Both groups urged Libyan authorities to immediately release those detained and provide them protection from further violence.

A government spokesman did not answer phone calls and messages seeking comment.

In the October crackdown, Libyan authorities rounded up more than 5,000 migrants, including hundreds of children and women — dozens of them pregnant, according to the United Nations.

Authorities at the time described it as a security operation against illegal migration and drug trafficking.

The detained migrants were taken to overcrowded detention centers, prompting an outcry from the UN and human rights groups.

Libya has been engulfed in chaos since a NATO-backed uprising toppled and killed Muammar Qaddafi in 2011.

The country has in recent years emerged as the dominant transit point for migrants fleeing war and poverty in Africa and the Middle East, hoping for a better life in Europe.

Traffickers have exploited the chaos and often pack desperate families into ill-equipped rubber or wooden boats that stall and founder along the perilous Central Mediterranean route. Thousands have drowned along the way, others have been intercepted and returned to Libya.

Those detained on land and others returned to shore are often taken to government-run detention centers, rife with torture, sexual assault and other abuses. UN-commissioned investigators said in October that abuse and ill treatment of migrants at sea, in detention centers and at the hands of traffickers in Libya amount to crimes against humanity.


Palestinians say teen killed by Israeli fire in West Bank

Palestinians say teen killed by Israeli fire in West Bank
Updated 7 sec ago

Palestinians say teen killed by Israeli fire in West Bank

Palestinians say teen killed by Israeli fire in West Bank
JERUSALEM: The Palestinian Health Ministry said Israeli forces shot and killed a teenager during an operation in a town near Bethlehem in the occupied West Bank.
The ministry identified the slain teen Zaid Ghunaim, 15. It said he was wounded by Israeli gunfire in the neck and back and doctors failed to save his life.
The death raises to five the number of Palestinian teenagers killed during Israeli military operations in the West Bank in a month. Israeli-Palestinian violence has intensified in recent weeks with near-daily arrest raids in Palestinian-administered areas of the West Bank and tensions around a Jerusalem holy site sacred to both Muslims and Jews.
The official Palestinian news agency, Wafa, cited witnesses as saying Ghunaim came upon the soldiers in Al-Khader and tried to ran away but the troops fired at him.

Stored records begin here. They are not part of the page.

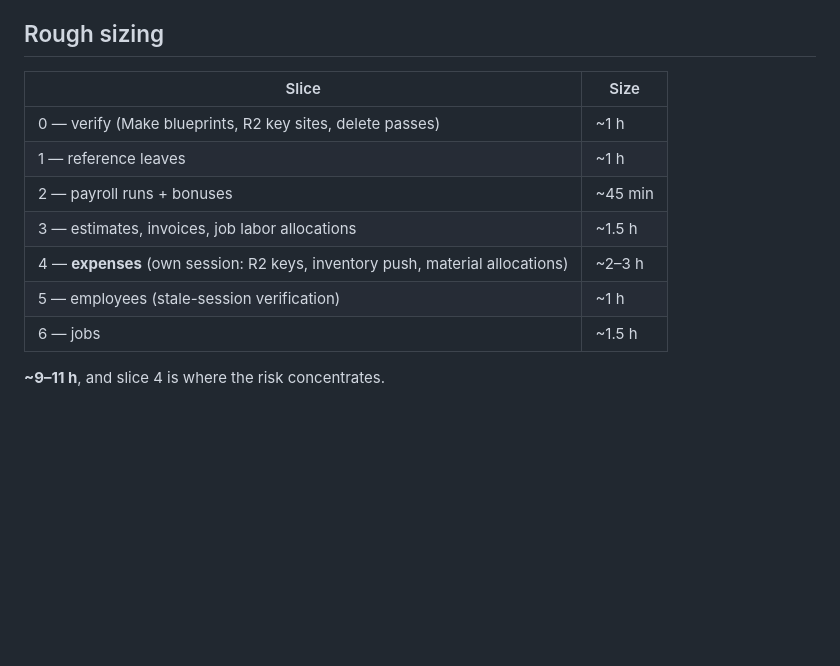
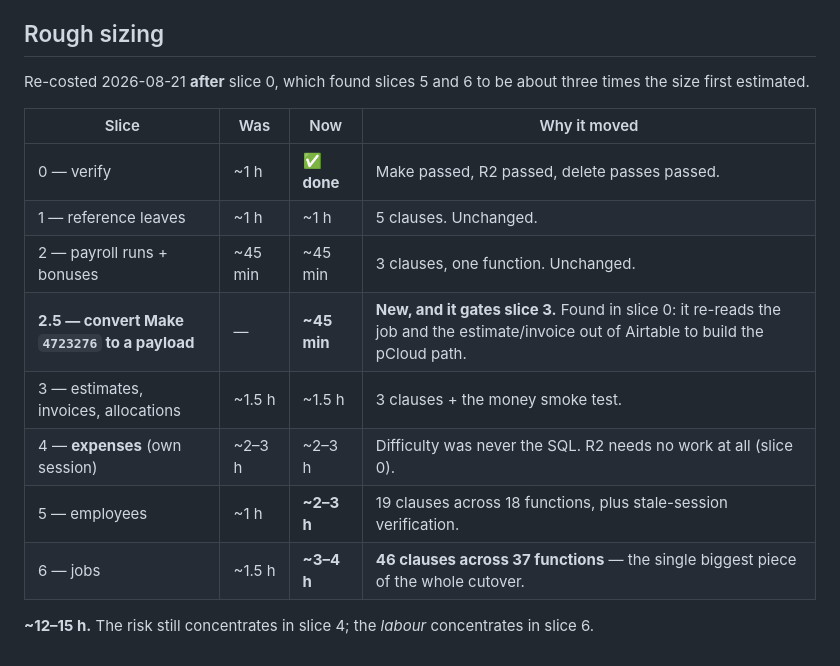
Before and after one commit to ricknee/nee-field-app, a Markdown page: docs/PLAN-airtable-identity-cutover.md, the part around one of its changes. GitHub-like rendering; blank space fills up the shorter version.

```diff
--- a/docs/PLAN-airtable-identity-cutover.md
+++ b/docs/PLAN-airtable-identity-cutover.md
@@ -169,14 +216,18 @@ Airtable read appearing in the logs, then set the PAT read-only for a week, then
 
 ## Rough sizing
 
-| Slice | Size |
-|---|---|
-| 0 — verify (Make blueprints, R2 key sites, delete passes) | ~1 h |
-| 1 — reference leaves | ~1 h |
-| 2 — payroll runs + bonuses | ~45 min |
-| 3 — estimates, invoices, job labor allocations | ~1.5 h |
-| 4 — **expenses** (own session: R2 keys, inventory push, material allocations) | ~2–3 h |
-| 5 — employees (stale-session verification) | ~1 h |
-| 6 — jobs | ~1.5 h |
+Re-costed 2026-08-21 **after** slice 0, which found slices 5 and 6 to be about three times the
+size first estimated.
 
-**~9–11 h**, and slice 4 is where the risk concentrates.
+| Slice | Was | Now | Why it moved |
+|---|---|---|---|
+| 0 — verify | ~1 h | ✅ **done** | Make passed, R2 passed, delete passes passed. |
+| 1 — reference leaves | ~1 h | ~1 h | 5 clauses. Unchanged. |
+| 2 — payroll runs + bonuses | ~45 min | ~45 min | 3 clauses, one function. Unchanged. |
+| **2.5 — convert Make `4723276` to a payload** | — | **~45 min** | **New, and it gates slice 3.** Found in slice 0: it re-reads the job and the estimate/invoice out of Airtable to build the pCloud path. |
+| 3 — estimates, invoices, allocations | ~1.5 h | ~1.5 h | 3 clauses + the money smoke test. |
+| 4 — **expenses** (own session) | ~2–3 h | ~2–3 h | Difficulty was never the SQL. R2 needs no work at all (slice 0). |
+| 5 — employees | ~1 h | **~2–3 h** | 19 clauses across 18 functions, plus stale-session verification. |
+| 6 — jobs | ~1.5 h | **~3–4 h** | **46 clauses across 37 functions** — the single biggest piece of the whole cutover. |
+
+**~12–15 h.** The risk still concentrates in slice 4; the *labour* concentrates in slice 6.
```
Also changed, not shown: other parts of docs/PLAN-airtable-identity-cutover.md (+62 -15 lines).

Online videos purportedly of the aftermath of the shooting show bloodstains near a white car parked in a passageway.
There was no immediate comment from the Israeli military, which has stepped up its operations in the West Bank in response to a series of deadly attacks inside Israel.
Palestinian Prime Minister Mohammad Shtayyeh said Israeli forces “deliberately” shot at Ghunaim with the intention to kill him.
On Sunday, Israeli ultranationalists plan to march through the main Muslim thoroughfare of the Old City of Jerusalem. The compound houses Al-Aqsa Mosque, the third holiest site in Islam. The hilltop site is also the holiest for Jews, who refer to it as the Temple Mount.
The march is meant to celebrate Israel’s capture of east Jerusalem in the 1967 Mideast war. Israel subsequently annexed the area in a step that is not internationally recognized. The Palestinians claim east Jerusalem as the capital of a future state.

Iran says forces seize two Greek tankers, Athens protests ‘piracy’

Iran says forces seize two Greek tankers, Athens protests ‘piracy’
Updated 27 May 2022

Iran says forces seize two Greek tankers, Athens protests ‘piracy’

Iran says forces seize two Greek tankers, Athens protests ‘piracy’
  • Iran’s Revolutionary Guard accused the tankers of unspecified violations
  • Greece’s Foreign Ministry said Iranian authorities ‘violently took over’ the two ships in an ‘act of piracy’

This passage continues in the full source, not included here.